Two of The Post’s columnists, both African American and both liberals, won the complaint contest this week from readers calling and writing to the ombudsman.
Eugene Robinson got in hot water not for a column he wrote, but for an appearance on MSNBC’s “Rachel Maddow Show,” during which he described former Pennsylvania senator Rick Santorum as “very weird” for some of his anti-abortion and anti-gay positions and for how the senator and his wife, Karen, handled the death in 1996 of their baby, Gabriel.
Courtland Milloy got almost as much grief for a column he wrote that was prompted by his observation of the TV coverage of the Iowa caucuses, where just about everyone he saw in the Republican presidential nominating caucuses was white.
First Robinson and the Santorums.
According to an account in The New York Times and a book by Karen Santorum, after Gabriel died two hours after being born, the couple slept overnight with him in a bed between them in the hospital. They then took the body home the next day to show to the other Santorum children before turning it over to the morgue.

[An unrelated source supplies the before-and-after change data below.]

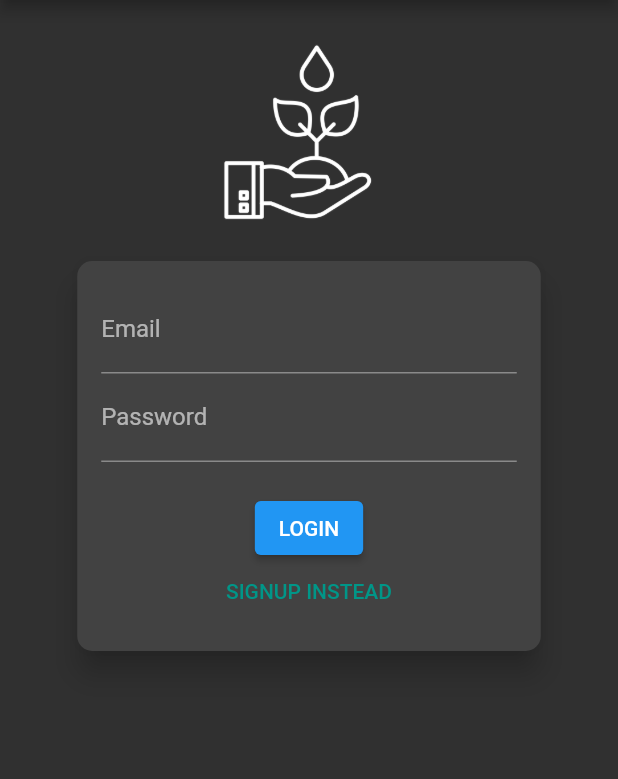
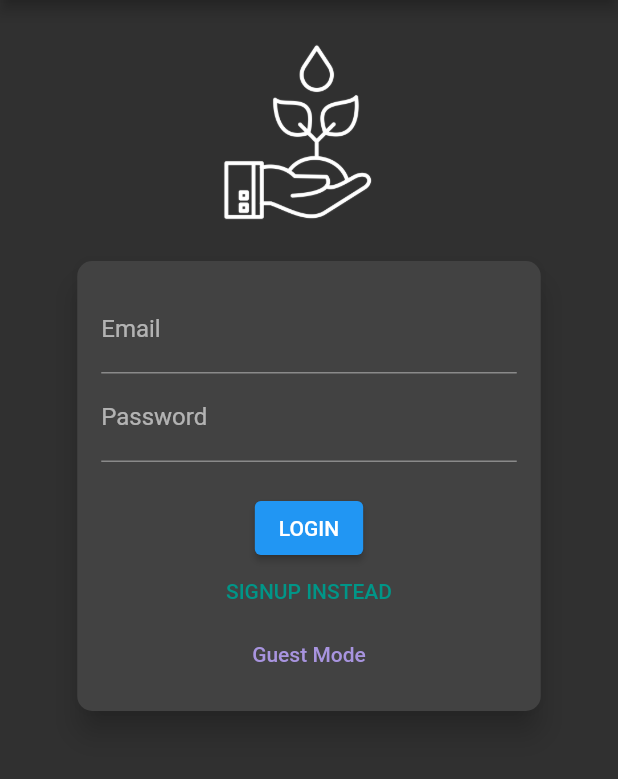
Before and after one commit to himanshuneb/irrigate-it, a Flutter app: the screen it shows after launch, on a phone screen of 412 x 824 dp, the part 84-863 px from its top. Run offline on Flutter 3.47's test engine with Material 2 defaults, Android fonts, the phone set to English and light mode, and no system bars; our stand-ins replace geolocator.

Commit message:
Added Guest Mode

```diff
--- a/digivill/lib/authScreen.dart
+++ b/digivill/lib/authScreen.dart
@@ -4,6 +4,7 @@ import 'package:flutter/material.dart';
 import 'package:provider/provider.dart';
 import './authProvider.dart';
 import './httpException.dart';
+import './afterlogin.dart';
 
 enum AuthMode { Signup, Login }
 
@@ -145,7 +146,7 @@ class _AuthCardState extends State<AuthCard> {
             ),
             elevation: 8.0,
             child: Container(
-              height: _authMode == AuthMode.Signup ? 320 : 260,
+              height: _authMode == AuthMode.Signup ? 360 : 300,
               constraints: BoxConstraints(
                   minHeight: _authMode == AuthMode.Signup ? 320 : 260),
               width: deviceSize.width * 0.75,
@@ -215,6 +216,10 @@ class _AuthCardState extends State<AuthCard> {
                         materialTapTargetSize: MaterialTapTargetSize.shrinkWrap,
                         textColor: Colors.teal,
                       ),
+                      FlatButton(onPressed:(){ Navigator.push(
+                          context,
+                          MaterialPageRoute(builder: (context) => Information()),
+                        );}, child: Text("Guest Mode"),textColor: Color.fromARGB(255, 168, 148, 223),)
                     ],
                   ),
                 ),
--- a/digivill/lib/main.dart
+++ b/digivill/lib/main.dart
@@ -28,24 +28,12 @@ class MyApp extends StatelessWidget {
         // ),
       ],
       child: Consumer<Auth>(
-        builder: (ctx, auth, _) => MaterialApp(
-          title: 'IRRIGATE IT',
-          theme: ThemeData.dark(),
-          // theme: ThemeData(
-          //   primarySwatch: Colors.purple,
-          //   accentColor: Colors.deepOrange,
-          //   fontFamily: 'Lato',
-          // ),
-          home: auth.isAuth ? Information() : AuthScreen(),
-          routes: {
-            // ProductDetailScreen.routeName: (ctx) => ProductDetailScreen(),
-            // CartScreen.routeName: (ctx) => CartScreen(),
-            // OrdersScreen.routeName: (ctx) => OrdersScreen(),
-            // UserProductsScreen.routeName: (ctx) => UserProductsScreen(),
-            // EditProductScreen.routeName: (ctx) => EditProductScreen(),
-          },
+      builder: (ctx, auth, _) => MaterialApp(
+        title: 'IRRIGATE IT',
+        theme: ThemeData.dark(),
+        home: auth.isAuth ? Information() : AuthScreen(),
+      ),
         ),
-      ),
     );
   }
 }
```
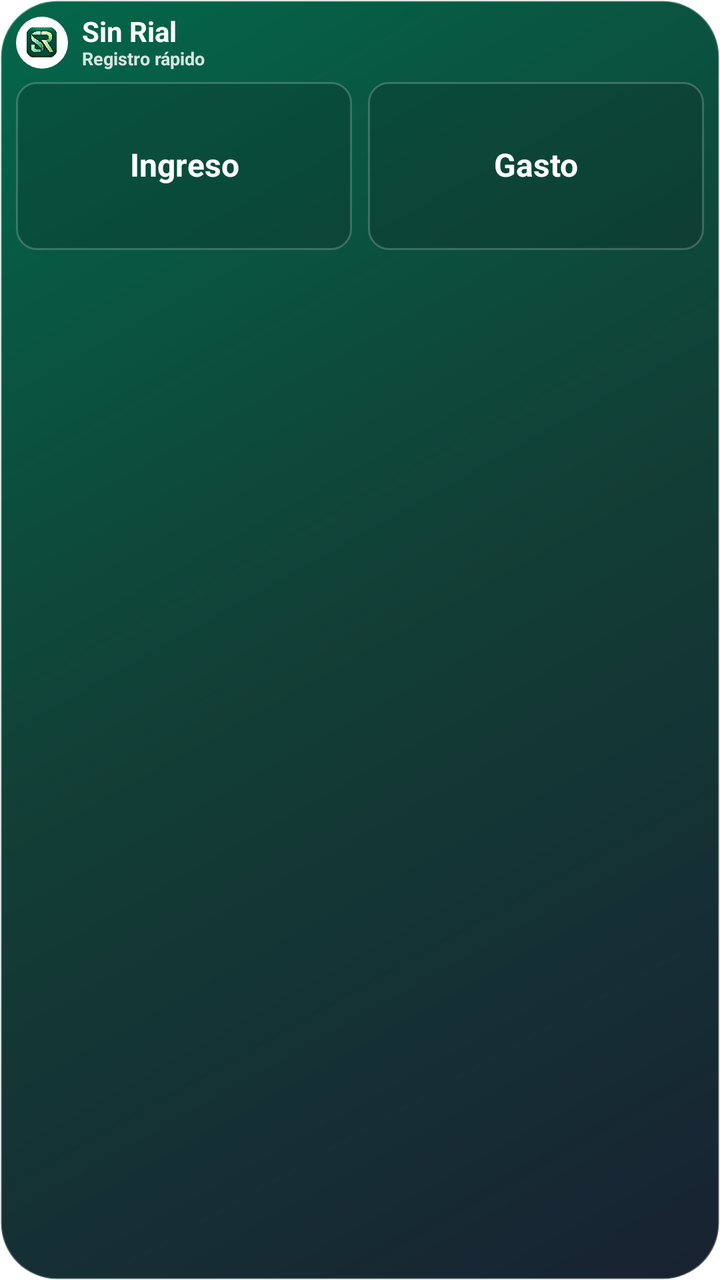
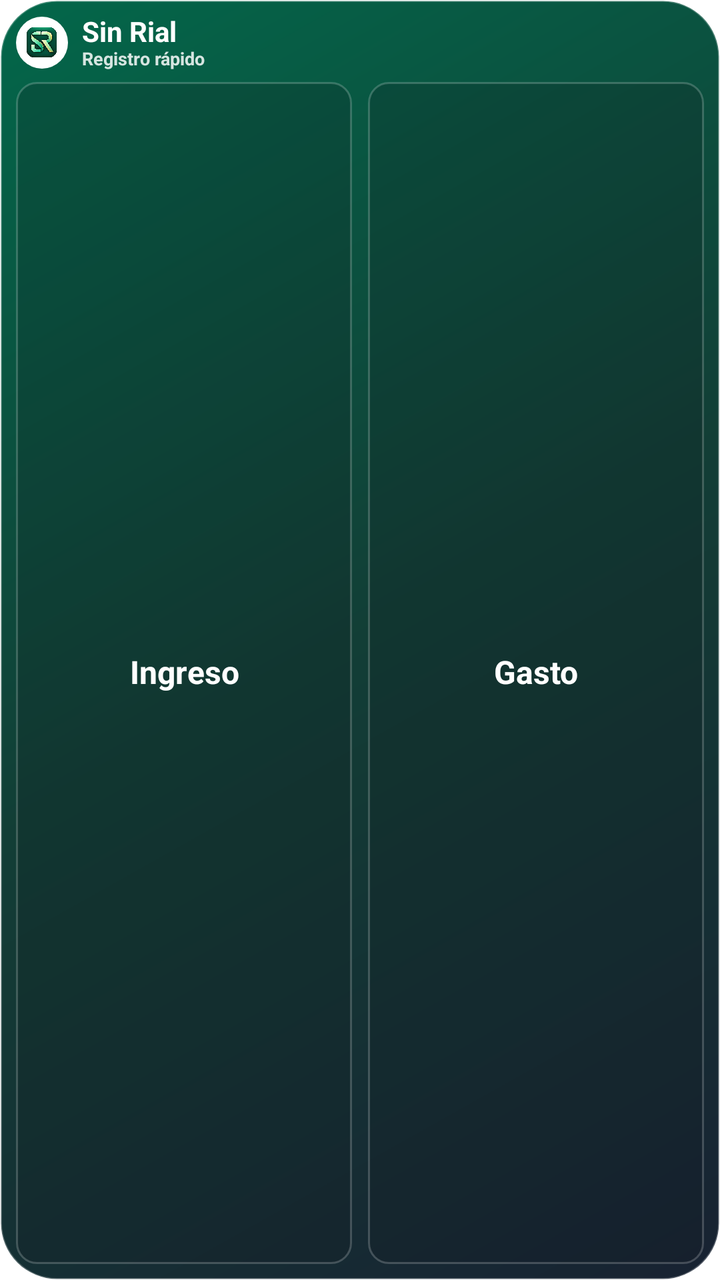

An Android layout rendered at two revisions. The XML below is the earlier revision; the diff shows what the commit changed to produce the second picture.
<!-- AndroidManifest.xml: fallback theme Theme.MaterialComponents.DayNight.NoActionBar -->
<!-- res/layout/movement_widget.xml -->
<?xml version="1.0" encoding="utf-8"?>
<LinearLayout xmlns:android="http://schemas.android.com/apk/res/android"
    android:id="@+id/widget_root"
    android:layout_width="match_parent"
    android:layout_height="match_parent"
    android:orientation="vertical"
    android:padding="8dp"
    android:background="@drawable/widget_background">

    <LinearLayout
        android:layout_width="match_parent"
        android:layout_height="wrap_content"
        android:gravity="center_vertical"
        android:orientation="horizontal">

        <FrameLayout
            android:layout_width="26dp"
            android:layout_height="26dp"
            android:background="@drawable/widget_logo_plate">

            <ImageView
                android:id="@+id/widget_logo"
                android:layout_width="19dp"
                android:layout_height="19dp"
                android:layout_gravity="center"
                android:src="@drawable/app_logo"
                android:scaleType="fitCenter" />
        </FrameLayout>

        <LinearLayout
            android:layout_width="0dp"
            android:layout_height="wrap_content"
            android:layout_marginStart="7dp"
            android:layout_weight="1"
            android:orientation="vertical">

            <TextView
                android:id="@+id/widget_title"
                android:layout_width="match_parent"
                android:layout_height="wrap_content"
                android:text="Sin Rial"
                android:textColor="#FFFFFFFF"
                android:textSize="14sp"
                android:includeFontPadding="false"
                android:textStyle="bold" />

            <TextView
                android:id="@+id/widget_subtitle"
                android:layout_width="match_parent"
                android:layout_height="wrap_content"
                android:text="Registro rápido"
                android:textColor="#D6FFFFFF"
                android:textSize="9sp"
                android:includeFontPadding="false"
                android:textStyle="bold" />
        </LinearLayout>
    </LinearLayout>

    <LinearLayout
        android:layout_width="match_parent"
        android:layout_height="wrap_content"
        android:gravity="bottom|start"
        android:layout_marginTop="6dp"
        android:orientation="horizontal">

        <TextView
            android:id="@+id/widget_income"
            android:layout_width="0dp"
            android:layout_height="84dp"
            android:layout_marginEnd="8dp"
            android:layout_weight="1"
            android:background="@drawable/widget_button_neutral"
            android:gravity="center"
            android:text="Ingreso"
            android:textColor="#FFFFFFFF"
            android:textSize="16sp"
            android:lines="1"
            android:includeFontPadding="false"
            android:textStyle="bold" />

        <TextView
            android:id="@+id/widget_expense"
            android:layout_width="0dp"
            android:layout_height="84dp"
            android:layout_weight="1"
            android:background="@drawable/widget_button_neutral"
            android:gravity="center"
            android:text="Gasto"
            android:textColor="#FFFFFFFF"
            android:textSize="16sp"
            android:lines="1"
            android:includeFontPadding="false"
            android:textStyle="bold" />
    </LinearLayout>
</LinearLayout>
<!-- resources referenced by this layout -->
<resources>
  <!-- drawable app_logo: png bitmap (drawable, 720542 bytes) -->
  <!-- drawable widget_background (drawable) -->
  <?xml version="1.0" encoding="utf-8"?>
  <shape xmlns:android="http://schemas.android.com/apk/res/android">
      <gradient
          android:angle="135"
          android:startColor="#182232"
          android:centerColor="#123E36"
          android:endColor="#03674A" />
      <corners android:radius="28dp" />
      <stroke
          android:width="1dp"
          android:color="#40FFFFFF" />
  </shape>
  <!-- drawable widget_button_neutral (drawable) -->
  <?xml version="1.0" encoding="utf-8"?>
  <shape xmlns:android="http://schemas.android.com/apk/res/android">
      <solid android:color="#3310151C" />
      <corners android:radius="10dp" />
      <stroke
          android:width="1dp"
          android:color="#33FFFFFF" />
  </shape>
  <!-- drawable widget_logo_plate (drawable) -->
  <?xml version="1.0" encoding="utf-8"?>
  <shape xmlns:android="http://schemas.android.com/apk/res/android">
      <solid android:color="#FFFFFFFF" />
      <corners android:radius="16dp" />
  </shape>
</resources>

<!-- the commit's change to res/layout/movement_widget.xml (unified diff, before → after) -->
@@ -58,7 +58,8 @@
 
     <LinearLayout
         android:layout_width="match_parent"
-        android:layout_height="wrap_content"
+        android:layout_height="0dp"
+        android:layout_weight="1"
         android:gravity="bottom|start"
         android:layout_marginTop="6dp"
         android:orientation="horizontal">
@@ -66,7 +67,7 @@
         <TextView
             android:id="@+id/widget_income"
             android:layout_width="0dp"
-            android:layout_height="84dp"
+            android:layout_height="match_parent"
             android:layout_marginEnd="8dp"
             android:layout_weight="1"
             android:background="@drawable/widget_button_neutral"
@@ -81,7 +82,7 @@
         <TextView
             android:id="@+id/widget_expense"
             android:layout_width="0dp"
-            android:layout_height="84dp"
+            android:layout_height="match_parent"
             android:layout_weight="1"
             android:background="@drawable/widget_button_neutral"
             android:gravity="center"
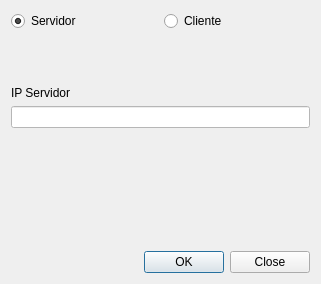
Old version of the form login.ui in the repository allangdc/TankOfWar.
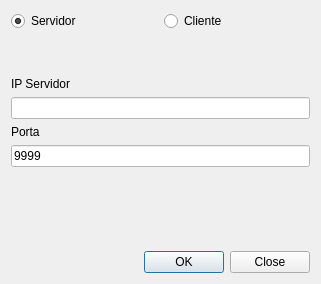
New version of the form.

```diff
--- a/login.ui
+++ b/login.ui
@@ -70,6 +70,23 @@
        </property>
       </spacer>
      </item>
+     <item row="4" column="0" colspan="2">
+      <widget class="QLabel" name="label_2">
+       <property name="text">
+        <string>Porta</string>
+       </property>
+      </widget>
+     </item>
+     <item row="5" column="0" colspan="2">
+      <widget class="QLineEdit" name="txtPort">
+       <property name="styleSheet">
+        <string notr="true">background-color: rgb(255, 255, 255);</string>
+       </property>
+       <property name="text">
+        <string>9999</string>
+       </property>
+      </widget>
+     </item>
     </layout>
    </item>
    <item row="1" column="0">
```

Letter writers were pretty upset.
“What is wrong with you?” wrote one. “Why would you refer to someone as weird because they wanted to spend some time grieving over a baby they had just lost? Is it simply because Mr. Santorum, with his stance on social issues, does not comport with your worldview? Or are you just heartless?”
“The Post should either fire Eugene Robinson or suspend him for the despicable remarks he made regarding how Rick Santorum’s family dealt with the death of their infant son. Robinson appears on this show because he is a columnist for your newspaper. You bear some responsibility for what he says under your flag. This man went beyond the pale. Both he and the Washington Post should be ashamed. “
I think the loss of a child after 20 weeks of pregnancy is tough for all involved. I do think what the Santorums did is unusual. But on this, I defer to Post columnist Charles Lane, who with his wife went through an experience similar to the Santorums’. He wrote about it here.
Now to Milloy.
Milloy, a Metro section columnist, cited polls that show white voters leaning increasingly to the GOP nationally and wondered: “In a country as large and diverse as ours, how is it that one of the two major political parties has become, in essence, a white people’s party?”
Milloy then quotes some racially insensitive remarks by Republicans and ugly comments about President Obama and Michelle Obama and says, “How could those friendly-looking folks in Iowa be in a nasty old party like that?”
Reaction was swift from readers; many of them termed Milloy a black-on-white racist:
“As a Post subscriber and a registered Republican in the District, I would like to see an explanation for and an apology from Mr. Milloy regarding his unabashedly and unapologetically racist column in this morning’s Metro section. If Kathleen Parker or Michael Gerson were to write a similar article in similar tone (“nasty party”?) questioning why whites and blacks belong to the Democratic Party they would be fired.”
“We get it Milloy. When Obama loses it’ll be because of racism. We all look forward to another 20 columns from you saying the same thing between now and November.
“You keep cashing those checks and enjoying the affirmative action space in the Metro section. You sure didn't get it for intelligence or writing ability.”
Milloy frequently writes about race, and he is provocative on the subject. But I don’t think anything in this column was racist. He did not demean whites because they are white; he took GOP voters and strategists to task for tolerating what many would term racist remarks and policies, ranging from immigration to comments on Michelle Obama’s derriere. And he suggested that these help explain why blacks and Hispanics are not joining the GOP in higher numbers.
That is not racism. Many GOP strategists worry about the lack of minority voters as a long-term vulnerability for their party.
But I think Milloy used a broad brush in this statement: “Looks to me like those who call themselves Republicans have coalesced around nothing more than their whiteness. What else could it be? Certainly not economic self-interest.”
I think there are many reasons why Republicans coalesce: fear of big government, evangelical religious values, belief in a forceful national defense, economic fears and hopes.
But Milloy is right in the GOP getting increasingly white. At the 2008 Republican National Convention in Minnesota, for example, according to a survey by the New York Times and CBS, the percentage of white and male delegates went up over 2004, not down: 93 percent of the Republican delegates were white (compared with 85 percent in 2004 and 89 percent in 2000), while 5 percent were Hispanic and 2 percent were black. The Democratic delegate pool in Denver, according to the survey, was 65 percent white, 23 percent black and 11 percent Hispanic.
I attended the Republican and Democratic conventions for the past three presidential election cycles. The contrast between the ethnic makeup of the Democrats and the Republicans is the very first thing you notice when walking through the respective convention halls. It is profound. The GOP does not look like America.
That doesn’t make the party racist, of course. But as Milloy pointed out, it should induce a bit of reflection on the part of GOP leaders and activists.